[Web interface edit records]
=====

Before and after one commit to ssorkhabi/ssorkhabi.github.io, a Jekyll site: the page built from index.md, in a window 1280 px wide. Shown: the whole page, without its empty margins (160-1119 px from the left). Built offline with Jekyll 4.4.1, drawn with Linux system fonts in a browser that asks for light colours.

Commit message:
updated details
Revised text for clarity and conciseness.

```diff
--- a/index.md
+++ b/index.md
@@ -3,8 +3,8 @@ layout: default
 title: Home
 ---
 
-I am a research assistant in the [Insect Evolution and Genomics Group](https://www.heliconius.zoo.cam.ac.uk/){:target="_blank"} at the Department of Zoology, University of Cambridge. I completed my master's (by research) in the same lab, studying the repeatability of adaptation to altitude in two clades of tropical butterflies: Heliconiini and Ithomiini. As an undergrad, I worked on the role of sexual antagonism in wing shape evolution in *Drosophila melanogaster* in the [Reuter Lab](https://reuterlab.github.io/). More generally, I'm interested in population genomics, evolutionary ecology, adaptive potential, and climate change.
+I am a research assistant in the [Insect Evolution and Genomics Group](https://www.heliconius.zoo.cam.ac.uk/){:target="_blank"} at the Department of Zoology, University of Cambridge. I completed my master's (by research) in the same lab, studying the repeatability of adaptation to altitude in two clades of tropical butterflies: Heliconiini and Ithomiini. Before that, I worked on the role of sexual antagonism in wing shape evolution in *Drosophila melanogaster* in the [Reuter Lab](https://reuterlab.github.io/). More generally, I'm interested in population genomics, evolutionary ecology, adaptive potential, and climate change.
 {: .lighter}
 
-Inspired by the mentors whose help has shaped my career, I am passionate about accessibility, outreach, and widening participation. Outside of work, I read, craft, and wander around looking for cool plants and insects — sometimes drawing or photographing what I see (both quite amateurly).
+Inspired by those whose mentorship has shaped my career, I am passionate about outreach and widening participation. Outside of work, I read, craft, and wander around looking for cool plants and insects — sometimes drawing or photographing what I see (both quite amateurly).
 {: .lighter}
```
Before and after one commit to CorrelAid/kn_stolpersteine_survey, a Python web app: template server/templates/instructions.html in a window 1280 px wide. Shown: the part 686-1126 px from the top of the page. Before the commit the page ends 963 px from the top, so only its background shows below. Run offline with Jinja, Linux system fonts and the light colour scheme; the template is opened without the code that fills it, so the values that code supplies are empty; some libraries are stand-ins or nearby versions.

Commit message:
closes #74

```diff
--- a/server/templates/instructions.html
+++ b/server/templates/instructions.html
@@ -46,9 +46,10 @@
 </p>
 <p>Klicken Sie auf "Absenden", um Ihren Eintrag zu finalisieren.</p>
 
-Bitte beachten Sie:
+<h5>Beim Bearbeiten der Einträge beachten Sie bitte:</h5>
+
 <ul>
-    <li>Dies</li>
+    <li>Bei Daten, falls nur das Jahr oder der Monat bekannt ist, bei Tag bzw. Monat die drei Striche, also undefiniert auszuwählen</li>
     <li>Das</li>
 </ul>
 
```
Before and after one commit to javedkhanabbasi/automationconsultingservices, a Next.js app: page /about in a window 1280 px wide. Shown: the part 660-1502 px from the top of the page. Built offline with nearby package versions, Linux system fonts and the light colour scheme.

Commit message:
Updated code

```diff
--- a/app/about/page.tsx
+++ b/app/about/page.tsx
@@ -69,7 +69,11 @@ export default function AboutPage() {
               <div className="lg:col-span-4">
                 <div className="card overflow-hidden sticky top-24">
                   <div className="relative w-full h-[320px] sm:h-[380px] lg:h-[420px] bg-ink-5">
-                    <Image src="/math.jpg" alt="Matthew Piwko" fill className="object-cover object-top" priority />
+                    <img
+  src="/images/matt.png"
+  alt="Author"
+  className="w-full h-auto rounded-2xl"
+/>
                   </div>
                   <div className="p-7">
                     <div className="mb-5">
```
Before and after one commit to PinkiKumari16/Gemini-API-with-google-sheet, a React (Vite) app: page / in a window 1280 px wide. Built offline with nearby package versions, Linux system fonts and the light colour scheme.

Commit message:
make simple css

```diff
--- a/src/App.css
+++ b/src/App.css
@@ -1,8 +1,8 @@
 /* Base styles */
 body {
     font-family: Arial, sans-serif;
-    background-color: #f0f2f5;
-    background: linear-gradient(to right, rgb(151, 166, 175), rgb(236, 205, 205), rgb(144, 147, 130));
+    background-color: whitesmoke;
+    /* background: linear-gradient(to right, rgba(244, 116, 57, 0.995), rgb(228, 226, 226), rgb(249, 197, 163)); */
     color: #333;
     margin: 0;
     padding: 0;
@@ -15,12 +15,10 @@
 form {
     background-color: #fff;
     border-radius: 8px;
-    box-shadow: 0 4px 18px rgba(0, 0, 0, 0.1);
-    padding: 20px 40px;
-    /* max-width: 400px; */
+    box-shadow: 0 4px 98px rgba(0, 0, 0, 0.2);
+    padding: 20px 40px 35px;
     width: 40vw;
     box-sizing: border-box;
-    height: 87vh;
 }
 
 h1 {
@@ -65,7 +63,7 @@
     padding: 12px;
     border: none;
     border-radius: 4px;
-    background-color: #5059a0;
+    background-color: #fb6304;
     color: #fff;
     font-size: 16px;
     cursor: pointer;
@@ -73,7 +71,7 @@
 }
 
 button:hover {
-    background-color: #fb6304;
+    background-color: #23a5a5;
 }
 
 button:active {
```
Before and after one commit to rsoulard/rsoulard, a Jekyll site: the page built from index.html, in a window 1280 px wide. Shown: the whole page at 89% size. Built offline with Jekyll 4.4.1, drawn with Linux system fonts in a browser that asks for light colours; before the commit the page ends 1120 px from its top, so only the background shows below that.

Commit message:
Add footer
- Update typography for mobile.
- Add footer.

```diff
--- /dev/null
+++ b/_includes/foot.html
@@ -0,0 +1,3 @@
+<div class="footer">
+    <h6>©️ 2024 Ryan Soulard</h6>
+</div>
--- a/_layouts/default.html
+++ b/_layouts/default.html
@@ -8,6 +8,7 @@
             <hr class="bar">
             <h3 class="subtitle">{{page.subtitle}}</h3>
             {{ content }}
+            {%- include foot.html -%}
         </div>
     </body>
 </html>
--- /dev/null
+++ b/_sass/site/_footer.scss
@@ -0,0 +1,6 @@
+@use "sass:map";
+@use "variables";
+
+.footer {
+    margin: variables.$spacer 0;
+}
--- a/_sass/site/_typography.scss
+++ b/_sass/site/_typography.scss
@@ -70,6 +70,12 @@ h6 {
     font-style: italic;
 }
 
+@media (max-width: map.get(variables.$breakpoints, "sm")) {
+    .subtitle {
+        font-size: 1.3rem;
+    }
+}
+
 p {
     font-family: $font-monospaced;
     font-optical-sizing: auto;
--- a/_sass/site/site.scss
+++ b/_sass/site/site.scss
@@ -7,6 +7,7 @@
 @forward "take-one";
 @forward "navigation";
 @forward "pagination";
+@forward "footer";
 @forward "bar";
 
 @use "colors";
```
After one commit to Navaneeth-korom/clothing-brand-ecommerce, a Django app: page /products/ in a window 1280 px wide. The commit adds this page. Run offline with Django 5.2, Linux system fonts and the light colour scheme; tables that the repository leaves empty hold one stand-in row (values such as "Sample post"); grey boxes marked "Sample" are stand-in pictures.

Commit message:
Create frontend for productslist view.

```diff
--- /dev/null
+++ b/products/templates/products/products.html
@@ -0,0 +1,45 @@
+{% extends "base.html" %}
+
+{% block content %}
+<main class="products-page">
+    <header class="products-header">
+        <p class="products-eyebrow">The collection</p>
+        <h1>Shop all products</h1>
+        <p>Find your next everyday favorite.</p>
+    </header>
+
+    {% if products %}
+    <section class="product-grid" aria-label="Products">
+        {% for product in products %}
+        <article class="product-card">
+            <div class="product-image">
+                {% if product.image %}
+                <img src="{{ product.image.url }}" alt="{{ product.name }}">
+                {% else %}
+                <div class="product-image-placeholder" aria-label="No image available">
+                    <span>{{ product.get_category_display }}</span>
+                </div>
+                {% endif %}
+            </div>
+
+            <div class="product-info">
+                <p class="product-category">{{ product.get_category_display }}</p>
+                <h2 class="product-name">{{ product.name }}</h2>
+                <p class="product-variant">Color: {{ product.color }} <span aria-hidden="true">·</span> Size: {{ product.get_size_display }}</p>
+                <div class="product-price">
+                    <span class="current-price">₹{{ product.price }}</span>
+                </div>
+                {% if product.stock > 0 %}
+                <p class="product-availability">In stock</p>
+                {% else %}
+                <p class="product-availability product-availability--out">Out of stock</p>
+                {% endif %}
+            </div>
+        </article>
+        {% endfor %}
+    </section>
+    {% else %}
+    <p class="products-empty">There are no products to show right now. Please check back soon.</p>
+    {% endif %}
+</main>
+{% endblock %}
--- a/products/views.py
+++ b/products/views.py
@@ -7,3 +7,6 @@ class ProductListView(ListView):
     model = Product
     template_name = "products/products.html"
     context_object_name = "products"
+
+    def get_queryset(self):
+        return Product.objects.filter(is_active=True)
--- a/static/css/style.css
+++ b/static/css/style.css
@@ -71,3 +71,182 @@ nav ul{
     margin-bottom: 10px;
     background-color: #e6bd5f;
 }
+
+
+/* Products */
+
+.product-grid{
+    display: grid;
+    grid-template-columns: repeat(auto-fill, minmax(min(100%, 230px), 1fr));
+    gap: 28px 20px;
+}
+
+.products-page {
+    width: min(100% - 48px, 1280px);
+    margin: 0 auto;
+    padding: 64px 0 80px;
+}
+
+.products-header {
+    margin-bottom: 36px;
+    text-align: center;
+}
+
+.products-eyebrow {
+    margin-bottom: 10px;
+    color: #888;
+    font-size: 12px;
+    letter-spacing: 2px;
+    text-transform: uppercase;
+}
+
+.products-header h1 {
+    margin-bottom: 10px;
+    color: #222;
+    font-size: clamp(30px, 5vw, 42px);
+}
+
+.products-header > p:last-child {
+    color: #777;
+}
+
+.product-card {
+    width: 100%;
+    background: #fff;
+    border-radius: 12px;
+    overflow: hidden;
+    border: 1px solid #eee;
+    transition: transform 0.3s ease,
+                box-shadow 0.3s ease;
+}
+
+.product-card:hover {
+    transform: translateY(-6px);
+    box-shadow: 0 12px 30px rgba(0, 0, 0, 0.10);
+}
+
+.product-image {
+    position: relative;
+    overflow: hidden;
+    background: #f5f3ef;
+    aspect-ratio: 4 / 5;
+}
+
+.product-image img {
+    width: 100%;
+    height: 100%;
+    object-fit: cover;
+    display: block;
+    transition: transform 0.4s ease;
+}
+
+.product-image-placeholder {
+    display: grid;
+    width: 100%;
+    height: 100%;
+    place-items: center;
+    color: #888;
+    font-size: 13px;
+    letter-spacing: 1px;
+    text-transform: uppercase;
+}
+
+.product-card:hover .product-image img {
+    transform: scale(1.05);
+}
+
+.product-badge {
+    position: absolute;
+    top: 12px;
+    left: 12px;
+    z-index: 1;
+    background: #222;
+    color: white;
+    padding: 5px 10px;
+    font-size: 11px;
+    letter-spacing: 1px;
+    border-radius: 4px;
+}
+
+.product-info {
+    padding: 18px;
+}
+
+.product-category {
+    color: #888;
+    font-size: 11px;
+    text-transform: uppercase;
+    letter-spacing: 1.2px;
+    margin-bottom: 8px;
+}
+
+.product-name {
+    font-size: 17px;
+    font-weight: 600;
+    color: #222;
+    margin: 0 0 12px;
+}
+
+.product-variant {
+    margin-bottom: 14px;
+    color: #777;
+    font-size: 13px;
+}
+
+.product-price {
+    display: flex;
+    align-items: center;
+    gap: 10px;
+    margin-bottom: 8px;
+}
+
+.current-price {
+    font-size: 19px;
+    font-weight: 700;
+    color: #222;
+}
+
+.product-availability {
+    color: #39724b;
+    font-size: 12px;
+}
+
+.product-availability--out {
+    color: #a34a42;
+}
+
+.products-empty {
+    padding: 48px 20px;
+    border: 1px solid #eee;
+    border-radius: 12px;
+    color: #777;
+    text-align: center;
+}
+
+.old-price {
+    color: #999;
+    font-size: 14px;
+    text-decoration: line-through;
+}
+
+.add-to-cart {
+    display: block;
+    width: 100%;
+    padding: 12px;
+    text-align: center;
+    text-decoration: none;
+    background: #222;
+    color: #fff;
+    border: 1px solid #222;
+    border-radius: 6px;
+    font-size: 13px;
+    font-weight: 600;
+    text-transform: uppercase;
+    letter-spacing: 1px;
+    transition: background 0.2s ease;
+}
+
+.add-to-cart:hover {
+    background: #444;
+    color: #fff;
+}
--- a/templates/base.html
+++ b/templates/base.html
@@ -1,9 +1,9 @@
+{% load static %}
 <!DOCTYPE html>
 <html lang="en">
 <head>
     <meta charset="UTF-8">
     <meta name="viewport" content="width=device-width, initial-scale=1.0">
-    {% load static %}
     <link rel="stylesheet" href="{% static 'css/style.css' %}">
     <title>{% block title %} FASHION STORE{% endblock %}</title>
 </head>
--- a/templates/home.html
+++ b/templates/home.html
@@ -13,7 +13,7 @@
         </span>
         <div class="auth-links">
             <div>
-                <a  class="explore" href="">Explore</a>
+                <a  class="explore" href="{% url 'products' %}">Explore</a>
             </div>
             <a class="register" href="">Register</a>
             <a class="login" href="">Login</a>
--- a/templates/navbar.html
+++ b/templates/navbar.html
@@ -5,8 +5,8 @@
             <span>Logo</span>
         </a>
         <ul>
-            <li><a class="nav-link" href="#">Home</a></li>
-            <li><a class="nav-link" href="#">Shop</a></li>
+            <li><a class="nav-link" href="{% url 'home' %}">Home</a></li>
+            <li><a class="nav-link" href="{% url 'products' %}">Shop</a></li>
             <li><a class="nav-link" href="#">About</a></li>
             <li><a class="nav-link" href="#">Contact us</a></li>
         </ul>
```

=====

[TASK INSTRUCTIONS]
Starting at the first line of the data above, retype each line exactly until you reach the line containing "Revised text for clarity and conciseness.", and include that line too.

[FINAL ANSWER]
Before and after one commit to ssorkhabi/ssorkhabi.github.io, a Jekyll site: the page built from index.md, in a window 1280 px wide. Shown: the whole page, without its empty margins (160-1119 px from the left). Built offline with Jekyll 4.4.1, drawn with Linux system fonts in a browser that asks for light colours.

Commit message:
updated details
Revised text for clarity and conciseness.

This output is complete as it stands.